*What you should do*:
Wherever the string "accent" shows up in the records below, return that line.

*Input records*:
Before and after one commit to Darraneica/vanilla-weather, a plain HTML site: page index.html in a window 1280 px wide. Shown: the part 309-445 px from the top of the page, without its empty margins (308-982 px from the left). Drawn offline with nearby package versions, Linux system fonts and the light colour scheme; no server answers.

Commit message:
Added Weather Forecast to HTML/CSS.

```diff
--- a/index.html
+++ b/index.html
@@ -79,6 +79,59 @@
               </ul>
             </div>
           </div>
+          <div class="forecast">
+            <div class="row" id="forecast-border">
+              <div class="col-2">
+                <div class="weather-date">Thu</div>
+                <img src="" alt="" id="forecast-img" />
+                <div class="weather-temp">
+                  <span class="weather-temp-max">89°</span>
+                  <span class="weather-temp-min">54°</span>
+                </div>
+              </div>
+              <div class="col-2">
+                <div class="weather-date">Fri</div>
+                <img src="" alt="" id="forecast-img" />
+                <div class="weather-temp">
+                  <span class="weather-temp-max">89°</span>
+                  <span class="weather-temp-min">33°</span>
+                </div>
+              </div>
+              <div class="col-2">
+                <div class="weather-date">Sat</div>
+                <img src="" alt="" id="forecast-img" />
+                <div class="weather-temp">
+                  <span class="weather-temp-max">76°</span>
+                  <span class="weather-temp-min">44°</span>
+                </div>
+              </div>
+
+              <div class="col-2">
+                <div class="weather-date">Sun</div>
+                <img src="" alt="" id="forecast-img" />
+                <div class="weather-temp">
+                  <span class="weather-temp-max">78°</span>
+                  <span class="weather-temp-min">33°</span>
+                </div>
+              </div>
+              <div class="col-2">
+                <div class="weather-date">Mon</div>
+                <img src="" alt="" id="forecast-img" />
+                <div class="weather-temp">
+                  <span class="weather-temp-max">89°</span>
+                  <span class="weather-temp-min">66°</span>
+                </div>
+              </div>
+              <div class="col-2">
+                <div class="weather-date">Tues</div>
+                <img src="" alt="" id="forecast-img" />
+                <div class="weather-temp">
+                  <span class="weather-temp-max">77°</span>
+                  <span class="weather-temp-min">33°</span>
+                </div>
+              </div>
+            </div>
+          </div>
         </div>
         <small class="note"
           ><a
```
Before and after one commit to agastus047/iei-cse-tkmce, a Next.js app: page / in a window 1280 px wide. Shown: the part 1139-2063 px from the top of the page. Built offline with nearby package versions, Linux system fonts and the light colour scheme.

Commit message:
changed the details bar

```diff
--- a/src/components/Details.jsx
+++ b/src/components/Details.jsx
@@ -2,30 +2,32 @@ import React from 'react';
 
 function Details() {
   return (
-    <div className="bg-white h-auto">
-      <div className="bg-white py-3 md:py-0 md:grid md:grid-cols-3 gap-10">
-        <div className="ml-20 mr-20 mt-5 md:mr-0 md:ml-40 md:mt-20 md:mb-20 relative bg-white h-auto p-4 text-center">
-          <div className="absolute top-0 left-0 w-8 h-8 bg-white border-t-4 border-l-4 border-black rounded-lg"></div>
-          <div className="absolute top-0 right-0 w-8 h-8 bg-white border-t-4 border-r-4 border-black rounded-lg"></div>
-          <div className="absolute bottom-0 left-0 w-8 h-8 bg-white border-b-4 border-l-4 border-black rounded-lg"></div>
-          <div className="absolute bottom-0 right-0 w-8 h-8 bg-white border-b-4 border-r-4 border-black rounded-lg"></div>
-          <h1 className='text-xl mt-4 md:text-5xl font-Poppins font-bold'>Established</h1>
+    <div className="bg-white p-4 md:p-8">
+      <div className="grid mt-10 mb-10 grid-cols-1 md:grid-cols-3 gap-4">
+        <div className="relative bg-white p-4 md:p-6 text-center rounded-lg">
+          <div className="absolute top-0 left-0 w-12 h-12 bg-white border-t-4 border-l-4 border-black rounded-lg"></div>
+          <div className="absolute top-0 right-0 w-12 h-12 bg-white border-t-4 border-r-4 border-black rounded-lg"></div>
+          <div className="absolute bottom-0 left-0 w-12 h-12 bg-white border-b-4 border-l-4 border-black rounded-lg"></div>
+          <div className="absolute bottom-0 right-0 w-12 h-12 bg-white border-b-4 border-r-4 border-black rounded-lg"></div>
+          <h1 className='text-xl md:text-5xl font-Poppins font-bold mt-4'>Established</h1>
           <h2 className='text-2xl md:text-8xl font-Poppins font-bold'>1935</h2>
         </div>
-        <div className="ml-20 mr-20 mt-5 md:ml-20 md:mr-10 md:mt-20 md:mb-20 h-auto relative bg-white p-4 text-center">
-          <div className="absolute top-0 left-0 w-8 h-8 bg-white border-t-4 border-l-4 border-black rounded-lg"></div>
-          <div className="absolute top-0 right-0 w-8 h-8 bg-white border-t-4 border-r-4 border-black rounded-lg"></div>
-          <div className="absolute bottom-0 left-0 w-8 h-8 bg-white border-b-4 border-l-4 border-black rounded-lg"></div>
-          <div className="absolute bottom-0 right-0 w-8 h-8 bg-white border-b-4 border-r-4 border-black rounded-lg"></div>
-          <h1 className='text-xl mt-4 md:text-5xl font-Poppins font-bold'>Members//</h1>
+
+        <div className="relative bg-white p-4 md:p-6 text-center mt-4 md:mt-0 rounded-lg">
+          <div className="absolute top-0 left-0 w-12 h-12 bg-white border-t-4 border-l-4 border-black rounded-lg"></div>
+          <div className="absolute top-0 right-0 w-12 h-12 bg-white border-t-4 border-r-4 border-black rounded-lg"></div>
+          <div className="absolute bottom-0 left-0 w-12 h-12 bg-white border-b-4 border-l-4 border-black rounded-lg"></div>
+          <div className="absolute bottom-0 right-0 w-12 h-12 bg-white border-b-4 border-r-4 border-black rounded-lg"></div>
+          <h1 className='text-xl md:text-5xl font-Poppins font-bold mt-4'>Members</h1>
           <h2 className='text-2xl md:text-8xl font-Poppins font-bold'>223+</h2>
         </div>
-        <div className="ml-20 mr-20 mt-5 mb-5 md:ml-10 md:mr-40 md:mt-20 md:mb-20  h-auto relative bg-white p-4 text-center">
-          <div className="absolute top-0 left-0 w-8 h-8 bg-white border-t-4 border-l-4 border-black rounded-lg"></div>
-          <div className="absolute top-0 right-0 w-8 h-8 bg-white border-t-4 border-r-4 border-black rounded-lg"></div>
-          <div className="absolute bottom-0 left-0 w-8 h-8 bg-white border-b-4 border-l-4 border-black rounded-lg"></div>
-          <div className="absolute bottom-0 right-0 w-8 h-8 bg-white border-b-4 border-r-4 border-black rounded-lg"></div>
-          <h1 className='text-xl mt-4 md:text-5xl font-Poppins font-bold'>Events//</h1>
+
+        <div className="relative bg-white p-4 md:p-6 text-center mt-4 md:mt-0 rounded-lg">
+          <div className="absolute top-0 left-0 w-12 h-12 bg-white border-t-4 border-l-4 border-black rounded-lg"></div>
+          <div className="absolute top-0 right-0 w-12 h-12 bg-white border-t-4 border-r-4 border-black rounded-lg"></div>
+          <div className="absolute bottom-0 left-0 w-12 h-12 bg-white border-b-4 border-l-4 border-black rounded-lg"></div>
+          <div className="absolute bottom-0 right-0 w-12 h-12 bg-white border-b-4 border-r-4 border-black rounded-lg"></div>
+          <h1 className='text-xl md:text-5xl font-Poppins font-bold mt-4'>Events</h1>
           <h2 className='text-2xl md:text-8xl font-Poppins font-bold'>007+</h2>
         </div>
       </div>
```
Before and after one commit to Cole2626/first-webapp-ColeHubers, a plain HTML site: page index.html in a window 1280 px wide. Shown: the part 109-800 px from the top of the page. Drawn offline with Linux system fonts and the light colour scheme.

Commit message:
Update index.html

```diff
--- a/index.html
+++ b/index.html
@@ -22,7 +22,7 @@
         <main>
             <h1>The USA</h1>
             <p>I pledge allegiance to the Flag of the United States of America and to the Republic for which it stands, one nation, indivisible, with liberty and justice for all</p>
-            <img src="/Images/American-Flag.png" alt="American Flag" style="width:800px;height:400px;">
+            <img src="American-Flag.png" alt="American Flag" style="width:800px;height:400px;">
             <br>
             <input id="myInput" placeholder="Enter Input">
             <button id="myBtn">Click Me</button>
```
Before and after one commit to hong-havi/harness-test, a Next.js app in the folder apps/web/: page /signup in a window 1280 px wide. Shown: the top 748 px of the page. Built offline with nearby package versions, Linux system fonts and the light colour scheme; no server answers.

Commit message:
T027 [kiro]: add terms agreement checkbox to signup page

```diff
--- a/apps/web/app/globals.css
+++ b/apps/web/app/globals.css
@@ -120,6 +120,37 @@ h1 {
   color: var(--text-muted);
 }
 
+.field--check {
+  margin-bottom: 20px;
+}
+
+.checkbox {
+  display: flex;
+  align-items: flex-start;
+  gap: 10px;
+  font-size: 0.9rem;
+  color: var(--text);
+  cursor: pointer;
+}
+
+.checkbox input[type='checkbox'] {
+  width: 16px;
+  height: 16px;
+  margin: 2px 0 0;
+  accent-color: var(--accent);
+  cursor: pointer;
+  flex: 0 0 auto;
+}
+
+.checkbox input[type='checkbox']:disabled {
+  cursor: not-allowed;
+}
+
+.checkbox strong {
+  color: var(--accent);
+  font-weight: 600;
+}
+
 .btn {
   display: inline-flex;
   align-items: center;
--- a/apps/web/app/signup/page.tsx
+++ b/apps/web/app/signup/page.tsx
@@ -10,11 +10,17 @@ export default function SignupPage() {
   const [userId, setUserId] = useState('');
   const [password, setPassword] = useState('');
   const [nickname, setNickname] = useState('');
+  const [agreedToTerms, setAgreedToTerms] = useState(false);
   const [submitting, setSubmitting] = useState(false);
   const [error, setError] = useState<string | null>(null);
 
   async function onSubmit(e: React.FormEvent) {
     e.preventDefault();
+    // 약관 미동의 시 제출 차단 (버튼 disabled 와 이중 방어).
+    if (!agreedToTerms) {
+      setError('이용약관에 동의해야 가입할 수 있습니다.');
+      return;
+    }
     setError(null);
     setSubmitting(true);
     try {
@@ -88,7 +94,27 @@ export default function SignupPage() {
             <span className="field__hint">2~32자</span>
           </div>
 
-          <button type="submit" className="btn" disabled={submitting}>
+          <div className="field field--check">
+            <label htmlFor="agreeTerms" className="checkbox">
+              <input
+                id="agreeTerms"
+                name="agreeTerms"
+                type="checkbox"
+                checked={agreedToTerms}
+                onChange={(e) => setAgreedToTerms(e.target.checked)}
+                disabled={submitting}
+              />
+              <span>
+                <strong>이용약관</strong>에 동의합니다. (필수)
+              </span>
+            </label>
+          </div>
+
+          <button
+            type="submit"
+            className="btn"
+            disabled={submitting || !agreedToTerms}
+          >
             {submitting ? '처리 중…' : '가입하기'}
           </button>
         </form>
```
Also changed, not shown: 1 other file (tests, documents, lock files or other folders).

*Output*:
+  accent-color: var(--accent);
+  color: var(--accent);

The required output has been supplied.